This latest remand hearing is the fourth round of hearings on water rights applications filed in 1989. Previous State Engineer decisions granting water to SNWA under the applications were overturned in court on a variety of due process, legal, and scientific grounds. The first week of hearings allowed SNWA to make their case, with opponents presenting evidence in the second week.
Before the State Engineer makes a decision, he's asked all parties to draft a proposal for how they'd like him to rule. A decision is not expected until February at the earliest, which will then likely go back to the court for review.
Attorney Simeon Herskovits, who has represented White Pine County and Great Basin Water Network in both state and federal challenges to the pipeline proposal, said "Once again SNWA has failed to come forward with any meaningful science or evidence that changes the basic fact that their groundwater export project is fundamentally unsound and unsustainable.
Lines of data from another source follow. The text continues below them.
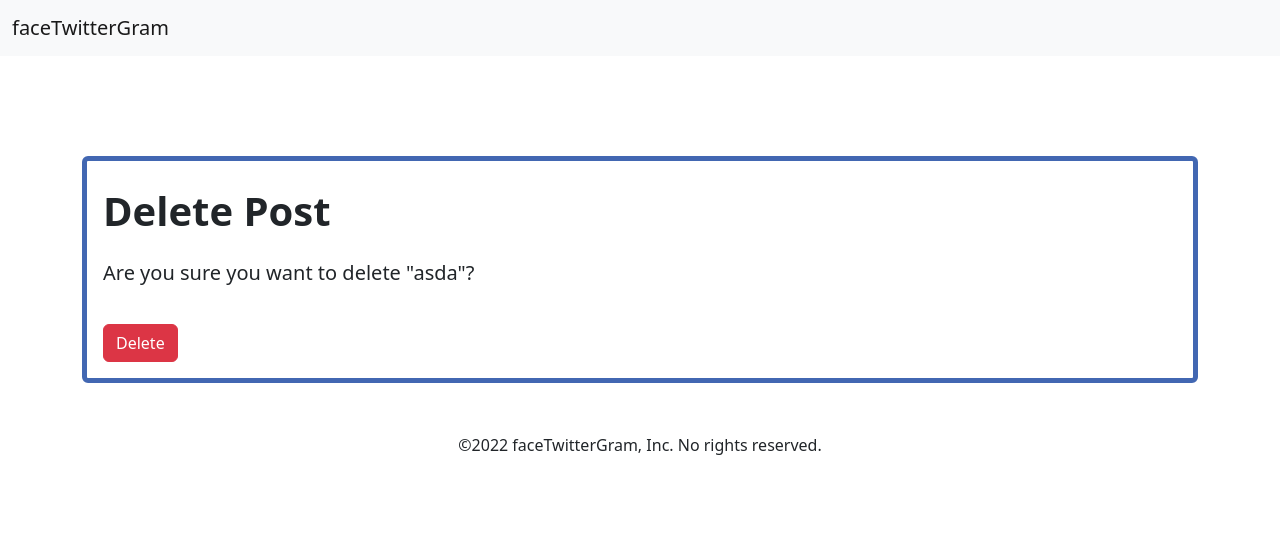
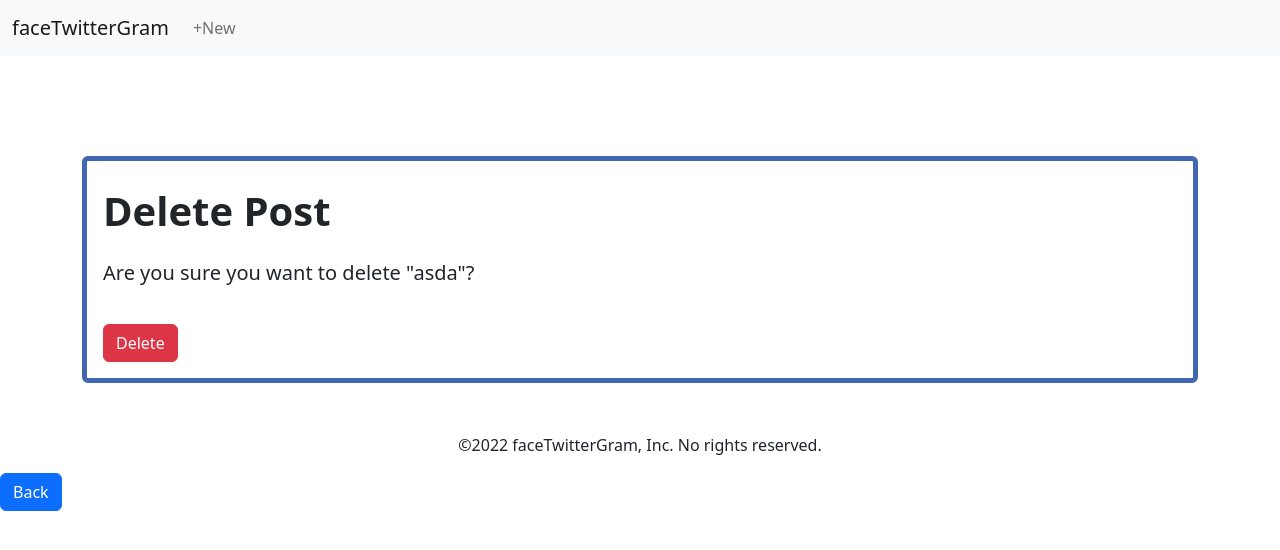
Before and after one commit to kylezparker/ftGram, a Django app: page /friends/6/delete/ in a window 1280 px wide. Shown: the top 550 px of the page. Run offline with Django 4.2, Linux system fonts and the light colour scheme; a user stored in the database is signed in; data comes from the database, SQL or seed files in the repository; both versions use the stored data as it was after the commit; some libraries are stand-ins or nearby versions.

Commit message:
back button

```diff
--- a/templates/base.html
+++ b/templates/base.html
@@ -30,7 +30,7 @@
                 <div class="navbar-nav">
                     <!-- <a class="nav-link active" aria-current="page" href="{% url 'share_list' %}">Home</a> -->
                     {% if user.is_authenticated %}
-                    <!-- <a class="nav-link" href="{% url 'share_new' %}">+New</a> -->
+                    <a class="nav-link" href="{% url 'share_new' %}">+New</a>
                     <!-- <a class="nav-link" href="{% url 'logout' %}">Logout</a> -->
                     {% else %}
                     <!-- <a class="nav-link" href="{% url 'login' %}">Login</a> -->
@@ -45,7 +45,9 @@
     <div class="container">
         {% block content %}
         {% endblock content %}
+
     </div>
+    <button onclick="window.history.back();" class="btn btn-primary">Back</button</>
 
     <!-- <div id="foot">
         <footer class="bg-light">
@@ -80,6 +82,7 @@
 
 
     <!-- JavaScript Bundle with Popper -->
+
     <script src="https://cdn.jsdelivr.net/npm/bootstrap@5.2.1/dist/js/bootstrap.bundle.min.js"
         integrity="sha384-u1OknCvxWvY5kfmNBILK2hRnQC3Pr17a+RTT6rIHI7NnikvbZlHgTPOOmMi466C8"
         crossorigin="anonymous"></script>
```
Also changed, not shown: db.sqlite3.
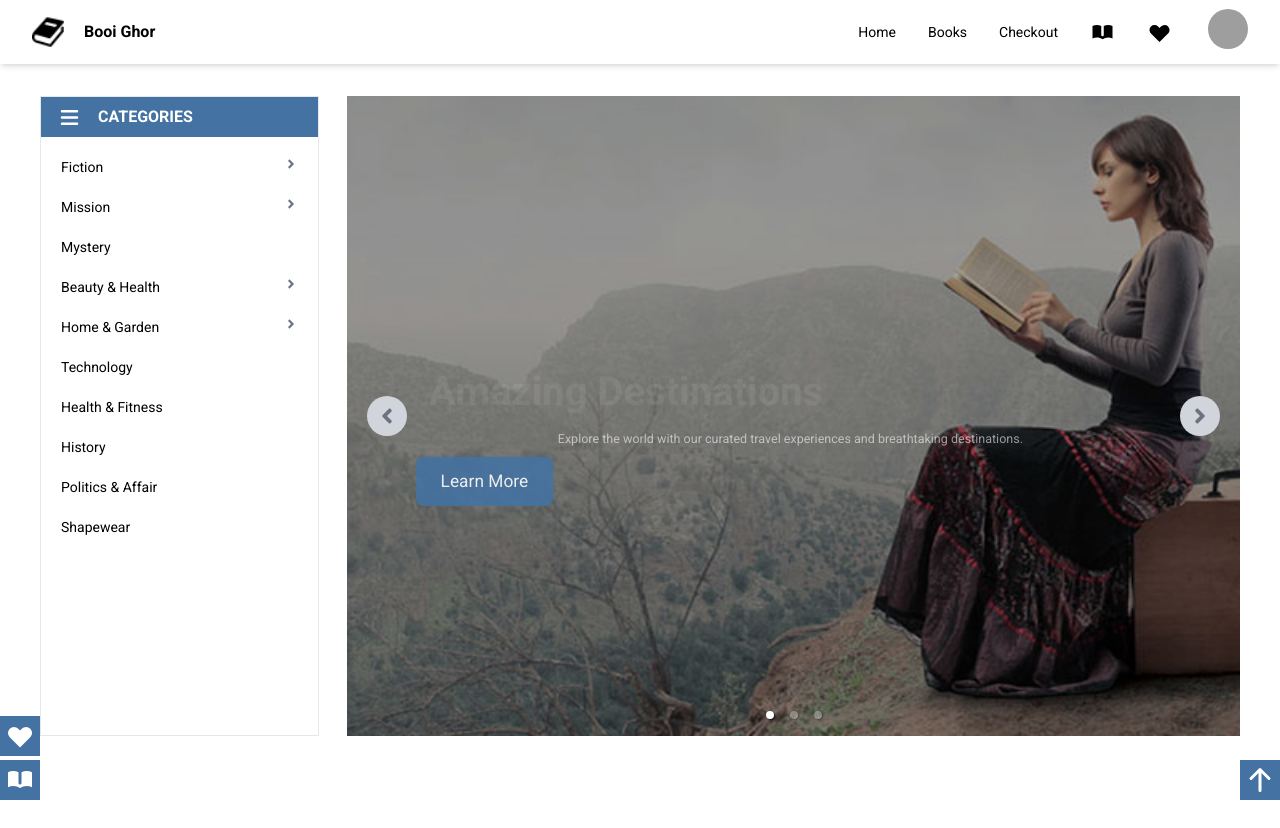
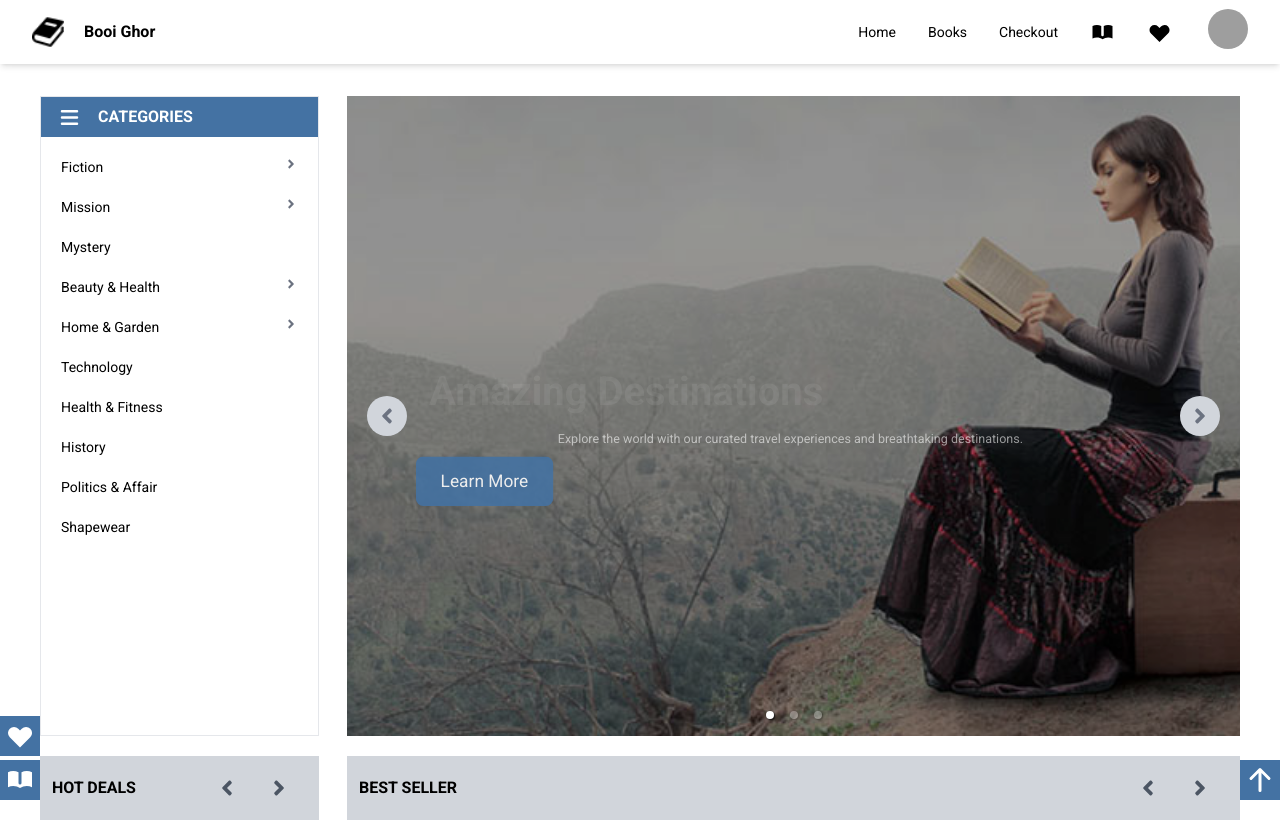
Before and after one commit to Sumon092/boi_ghor_client, a React (Vite) app: page / in a window 1280 px wide. Before the commit the page ends 800 px from the top, so only its background shows below. Built offline with nearby package versions, Linux system fonts and the light colour scheme; grey boxes are pictures that could not be loaded.

Commit message:
deals component added

```diff
--- a/src/components/Banner.tsx
+++ b/src/components/Banner.tsx
@@ -5,7 +5,7 @@ import Slider from "./Slider";
 const Banner = () => {
   return (
     <div className="h-[80vh-80px] grid grid-cols-1 md:grid-cols-4 gap-7">
-      <div className="col-span-1 md:col-span-1 border-gray-200 border p-0">
+      <div className="col-span-1 md:col-span-1 border-gray-200 border h-[80vh]">
         <CategoriesList />
       </div>
       <div className="col-span-3 md:col-span-3  relative h-[80vh]">
--- /dev/null
+++ b/src/components/Deals.tsx
@@ -0,0 +1,37 @@
+import { Button } from "./UI/Button";
+import { FaAngleRight, FaAngleLeft } from "react-icons/fa";
+
+const Deals = () => {
+  return (
+    <div className="grid grid-cols-1 md:grid-cols-4 gap-7 mt-5">
+      <div className="col-span-1 md:col-span-1 bg-gray-300 p-3 font-bold flex justify-between items-center">
+        <div>
+          <h2 className="hover:text-[#4472a3] cursor-pointer">HOT DEALS</h2>
+        </div>
+        <div className="p-0 m-0">
+          <Button size="sm">
+            <FaAngleLeft className="text-2xl text-gray-600 hover:text-[#4472a3]" />
+          </Button>
+          <Button>
+            <FaAngleRight className="text-2xl text-gray-600 hover:text-[#4472a3]" />
+          </Button>
+        </div>
+      </div>
+      <div className="col-span-3 md:col-span-3 bg-gray-300 p-3 font-bold flex justify-between items-center">
+        <div>
+          <h2 className="hover:text-[#4472a3] cursor-pointer">BEST SELLER</h2>
+        </div>
+        <div className="p-0 m-0">
+          <Button size="sm">
+            <FaAngleLeft className="text-2xl text-gray-600 hover:text-[#4472a3]" />
+          </Button>
+          <Button>
+            <FaAngleRight className="text-2xl text-gray-600 hover:text-[#4472a3]" />
+          </Button>
+        </div>
+      </div>
+    </div>
+  );
+};
+
+export default Deals;
--- a/src/pages/Home.tsx
+++ b/src/pages/Home.tsx
@@ -1,10 +1,12 @@
 import Banner from "../components/Banner";
+import Deals from "../components/Deals";
 
 
 const Home = () => {
     return (
        <>
           <Banner/>
+          <Deals/>
        </>
     );
 };
```
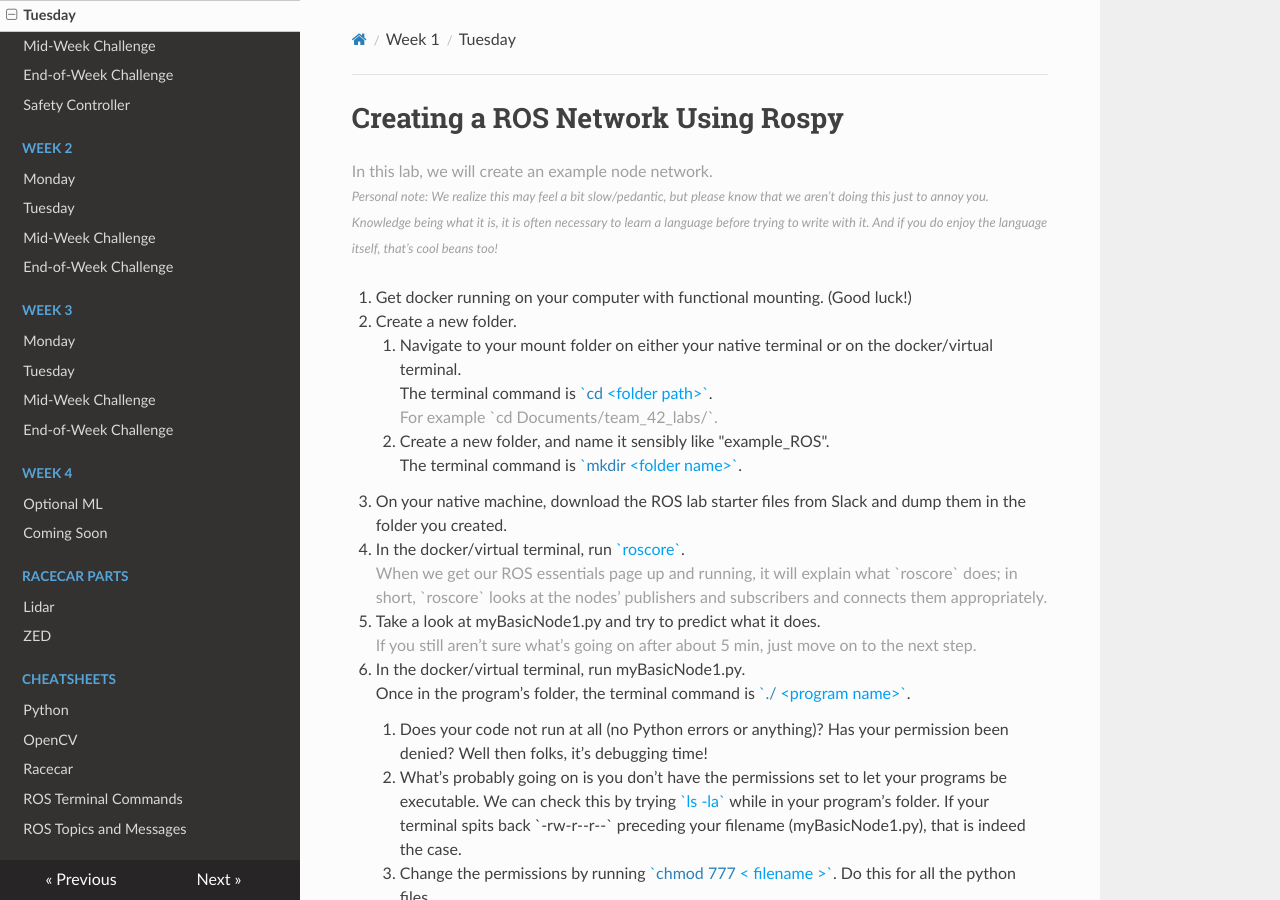
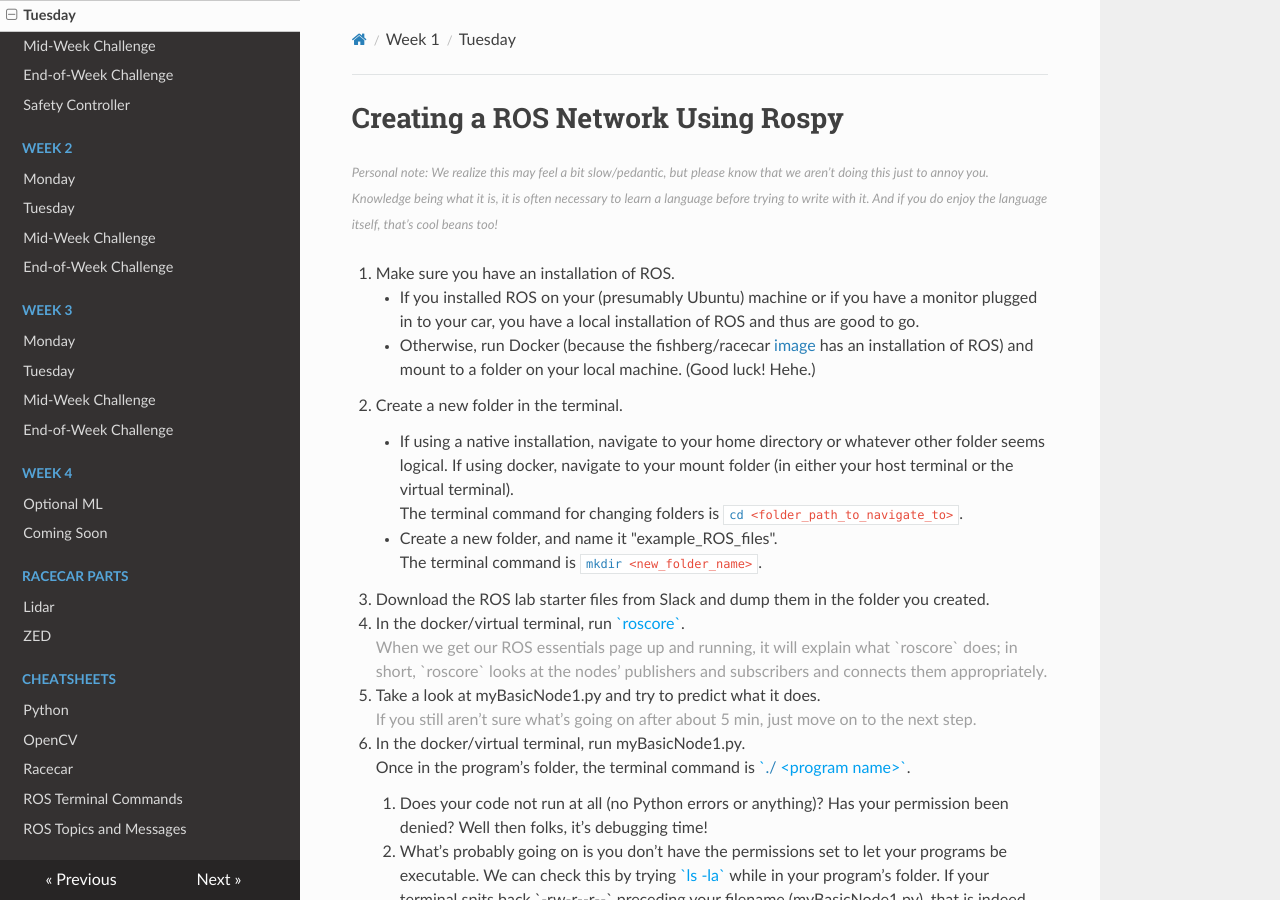
Before and after one commit to ChrisLindland/racecar-website, an MkDocs documentation site: the page built from docs/week1/02_tuesday/ROS_lab.md, in a window 1280 px wide and 900 px high. Built offline with MkDocs 1.6.1, drawn with Linux system fonts in a browser that asks for light colours; nearby versions of some CDN libraries.

Commit message:
I hate github

```diff
--- a/docs/week1/02_tuesday/ROS_lab.md
+++ b/docs/week1/02_tuesday/ROS_lab.md
@@ -1,17 +1,28 @@
 # Creating a ROS Network Using Rospy
-<font color=#A0A0A0> In this lab, we will create an example node network. <br> <font size=2>*Personal note: We realize this may feel a bit slow/pedantic, but please know that we aren’t doing this just to annoy you. Knowledge being what it is, it is often necessary to learn a language before trying to write with it. And if you do enjoy the language itself, that’s cool beans too!*</font></font>
-<ol type="1">
 
-<li>Get docker running on your computer with functional mounting. (Good luck!)</li>
-<li>Create a new folder.<ol type="a">
-<li>Navigate to your mount folder on either your native terminal or on the docker/virtual terminal.<br>
-The terminal command is <font color=#00A0F0>`<a href="#" data-toggle="tooltip" title="i.e. change directory">cd</a> &#60;folder path&#62;`</font>.<br>
-<font color=#A0A0A0>For example `cd Documents/team_42_labs/`.</font></li>
-<li>Create a new folder, and name it sensibly like "example_ROS".<br>
-The terminal command is <font color=#00A0F0>`<a href="#" data-toggle="tooltip" title="i.e. make directory">mkdir</a> &#60;folder name&#62;`</font>.</li>
-</ol></li>
+<font color=#A0A0A0 size=2>
+*Personal note: We realize this may feel a bit slow/pedantic, but please know that we aren’t doing this just to annoy you. Knowledge being what it is, it is often necessary to learn a language before trying to write with it. And if you do enjoy the language itself, that’s cool beans too!*
+</font>
 
-<li>On your native machine, download the ROS lab starter files from Slack and dump them in the folder you created.</li>
+<ol type="1"><li>
+Make sure you have an installation of ROS.
+<ul><li>
+If you installed ROS on your (presumably Ubuntu) machine or if you have a monitor plugged in to your car, you have a local installation of ROS and thus are good to go.
+</li><li>
+Otherwise, run Docker (because the fishberg/racecar <a href=https://en.wikipedia.org/wiki/System_image> image </a> has an installation of ROS) and mount to a folder on your local machine. (Good luck! Hehe.)
+</li></ul></li>
+
+<li>
+Create a new folder in the terminal.
+<br><ul><li>
+If using a native installation, navigate to your home directory or whatever other folder seems logical. If using docker, navigate to your mount folder (in either your host terminal or the virtual terminal).<br>
+The terminal command for changing folders is <code><a href="https://en.wikipedia.org/wiki/Cd_(command)">cd</a> &#60;folder_path_to_navigate_to&#62;</code>.
+</li><li>
+Create a new folder, and name it "example_ROS_files".<br>
+The terminal command is <code><a href="https://en.wikipedia.org/wiki/Mkdir">mkdir</a> &#60;new_folder_name&#62;</code>.
+</li></ul></li>
+
+<li>Download the ROS lab starter files from Slack and dump them in the folder you created.</li>
 
 <li>In the docker/virtual terminal, run <font color=#00A0F0>`roscore`</font>.<br>
 <font color=#A0A0A0>When we get our ROS essentials page up and running, it will explain what `roscore` does; in short, `roscore` looks at the nodes’ publishers and subscribers and connects them appropriately.</font> </li>
```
On a practical level, if the State Engineer were to approve SNWA's water rights applications, every senior water rights owner and every groundwater dependent natural resource in the affected area would be threatened with ultimate destruction."
Public comment was taken in-person on September 29th at the Legislative Building in Carson City. All 13 who spoke were in opposition to the proposed pipeline and more opponents plan to submit written public comments urging the State Engineer to deny SNWA's applications. Las Vegas casinos, developers, labor groups, and business associations are expected to provide written comments in support of the project.
"We encourage anyone who couldn't be at the hearing to mail written comments to the State Engineer," said Abby Johnson of Great Basin Water Network. Address public comments to: Deputy Administrator Susan Joseph-Taylor at the Office of the State Engineer, 901 S. Stewart Street, Suite 2002, Carson City, NV 89701. Comments must be received by 5:00 pm on October 20.
Emailed public comments will not be accepted. Written comments are limited to five pages, focused on the subjects of the hearing: the amount of water available in Spring Valley so that pumping will not result in groundwater mining; the amount of available water in Cave, Dry Lake and Delamar valleys; a mitigation plan with triggers and thresholds to protect senior water rights and the environment; and the addition of Millar and Juab Counties in Utah to the monitoring and mitigation plans.
Great Basin Water Network is a nonprofit, nonpartisan organization working for sustainable water policies that protect the Great Basin's watersheds for current and future residents - human, animal, and plant. GBWN brings disparate communities together to preserve the West's environment, communities, and cultures.